Social Justice in Practice? Exploring Teacher Candidates’ Commitment Toward Change Agency Through Action Research
This qualitative study explores how candidates’ action research (AR) projects reflect critical AR. The author argues candidates who conduct critical AR promote its emancipatory goals and indicate a commitment to act as change agents for social justice through education. Candidates’ AR projects reveal that the majority explored cultural and institutional factors that may affect schooling. Additionally, students reported actions taken during and after the AR course that show a developing commitment to incorporate democratic practices into the teaching and learning process.
Updated: Feb. 29, 2016
Influence of Motivation Theory and Supplemental Workshops on First-Time Passing Rates of HBCU Teacher Candidates
The action research methodology for this study reports findings from the performance of 19 Early Childhood Education African American teacher candidates matriculating through a state-approved program at an HBCU. The action researchers suggest that continued research and a larger sample size is needed to provided empirical evidence of the causal variables and factors that affect candidate performance on the examination. However, the observed phenomena and semi-structured follow-up reflections of the first-time passers may promote evidence of Maslow’s motivation theory in practice and the intrinsic love for teaching by the candidates who participated in the treatment and successfully passed the test.
Updated: Jan. 25, 2016
The Politics of Collaboration: Discourse, Identities, and Power in a School–University Partnership in Hong Kong
This paper reports on how teacher educators from a university, acting as facilitators, supported teachers in conducting a school-based action research project as a practice of professional development in the context of reform in language assessment in Hong Kong. In particular, the article problematises how the facilitators and teachers negotiated and managed identities whilst being engaged in a collaborative action research project. A key finding was that identities were neither fixed nor finite in the context of collaboration, but were negotiated within and against a range of contextually salient discourses. A major contribution of the article lies in its examination of the complexities of negotiating identities when educators from two different institutional cultures collaborate.

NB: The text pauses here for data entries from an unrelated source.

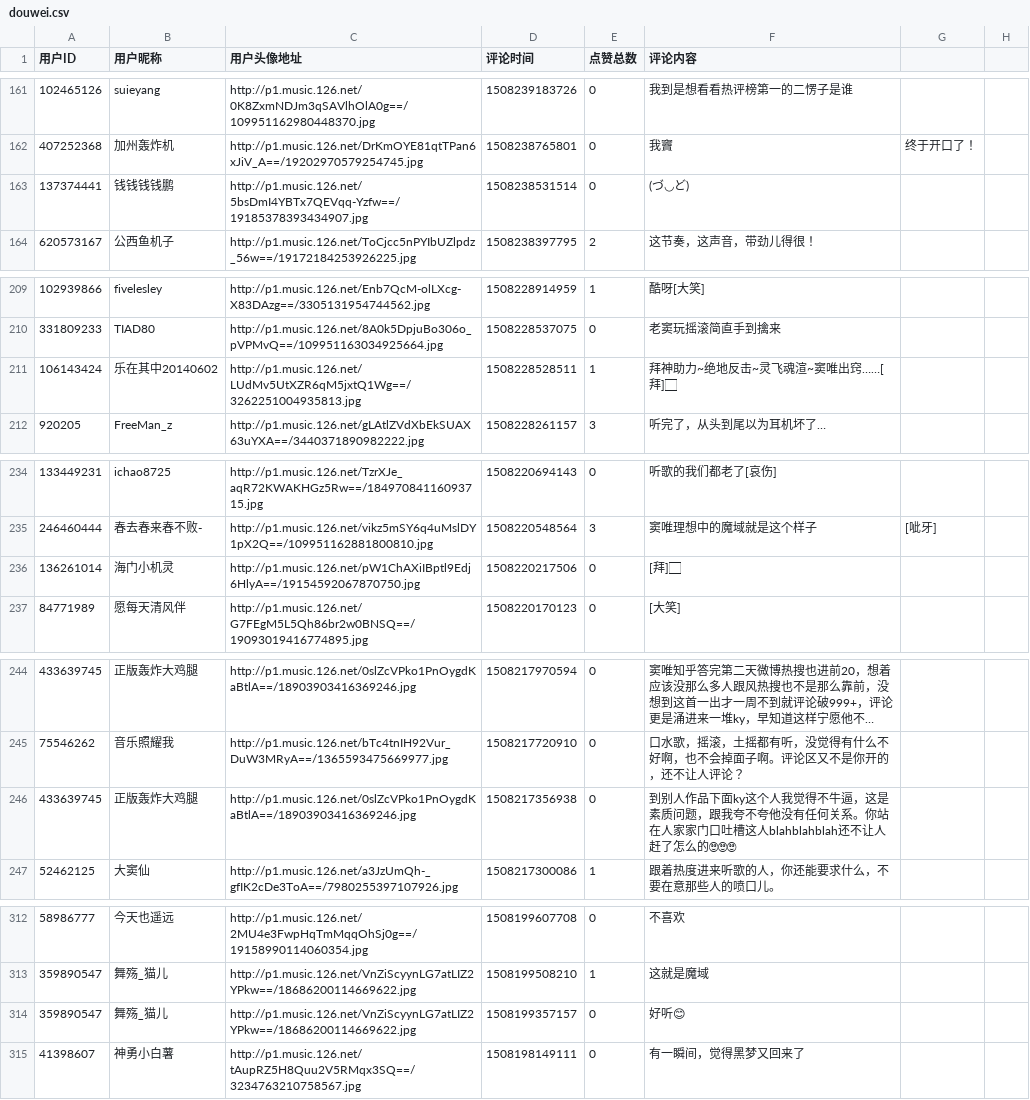
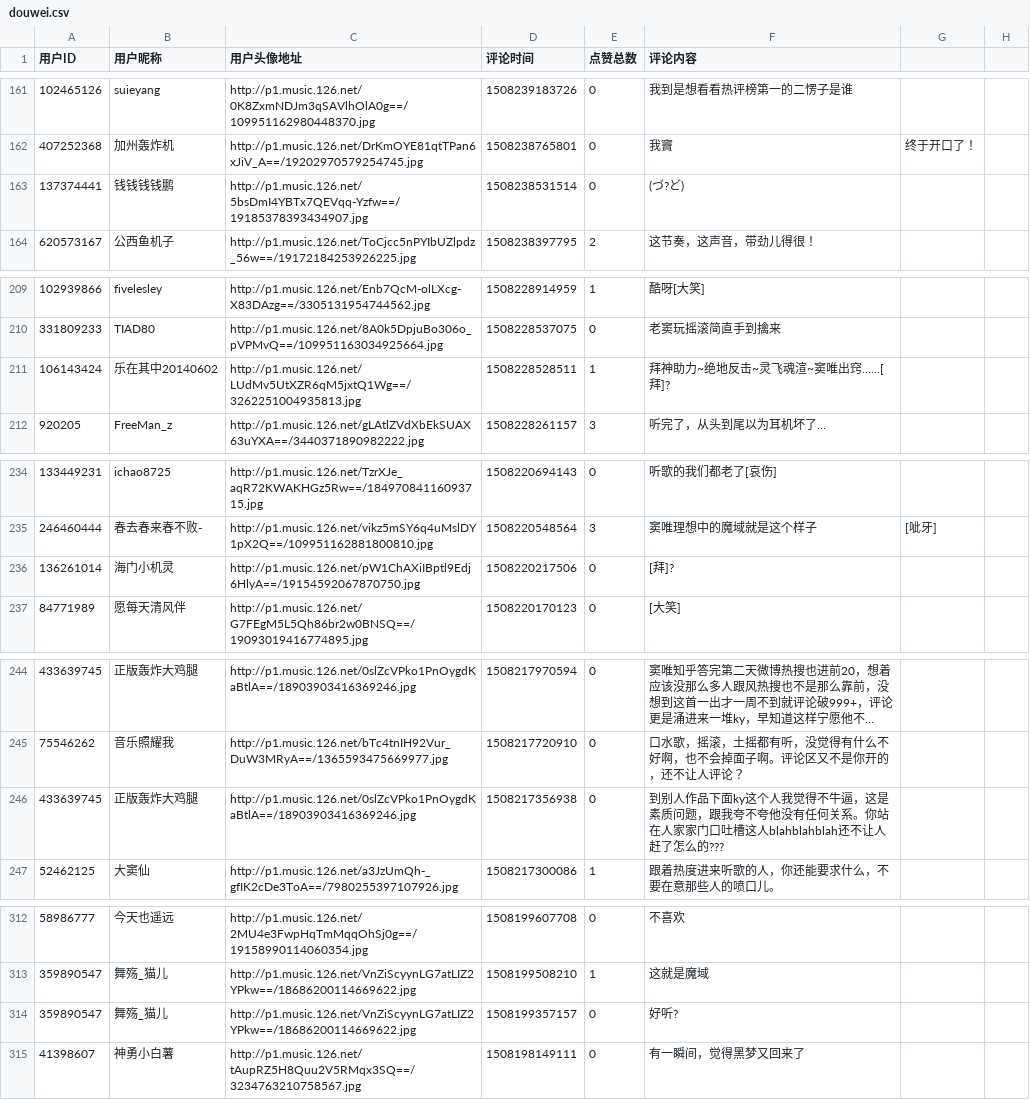
Before and after one commit to gaiusyao/pivotlab, a CSV file: datawarehouse/spider/douwei.csv, drawn as a sheet; only a part is shown, gaps mark what is left out; long unchanged cells end in …; the diff covers the shown part only; the diff names each change by its address in the sheet, - before the commit and + after, or states it on an @@ line.

```diff
--- a/datawarehouse/spider/douwei.csv
+++ b/datawarehouse/spider/douwei.csv
-F163 (评论内容): (づ◡ど)
+F163 (评论内容): (づ?ど)
-F211 (评论内容): 拜神助力~绝地反击~灵飞魂渲~窦唯出窍……[拜]🏻
+F211 (评论内容): 拜神助力~绝地反击~灵飞魂渲~窦唯出窍……[拜]?
-F236 (评论内容): [拜]🏻
+F236 (评论内容): [拜]?
-F246 (评论内容): …了怎么的🙄🙄🙄
+F246 (评论内容): …了怎么的???
-F314 (评论内容): 好听😊
+F314 (评论内容): 好听?
```
Also changed, not shown: 77 edited cells elsewhere in this file.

Updated: Dec. 07, 2015
This article examines the significant impact of using action research in a second cycle of learning in the same context and with the same participants. Particularly, the article examines the residual and emergent effects of cooperative learning on the participants in a second, sequential unit of track and field athletics taught a year after the first intervention. The results suggest that learning was both academic and social, and that participants felt the unit built on their prior learning about track and field because it was progressive, motivational and student-centred.
Updated: Nov. 23, 2015
The purpose of this article is to relate the action research of a student teacher. Four strategies that encouraged positive changes during the student teaching semester are examined and discussed: Positive self-talk and journalizing; Talking with supervisor, mentor and peers; student teacher Videotapes herself and finding humor in her experiences. In conclusion, the participant's practice improved tremendously after the 3rd week, and she successfully completed her student teaching experience. Her story unveils critical implications for teacher educators in the role as mentors and supervisors.
Updated: Oct. 19, 2015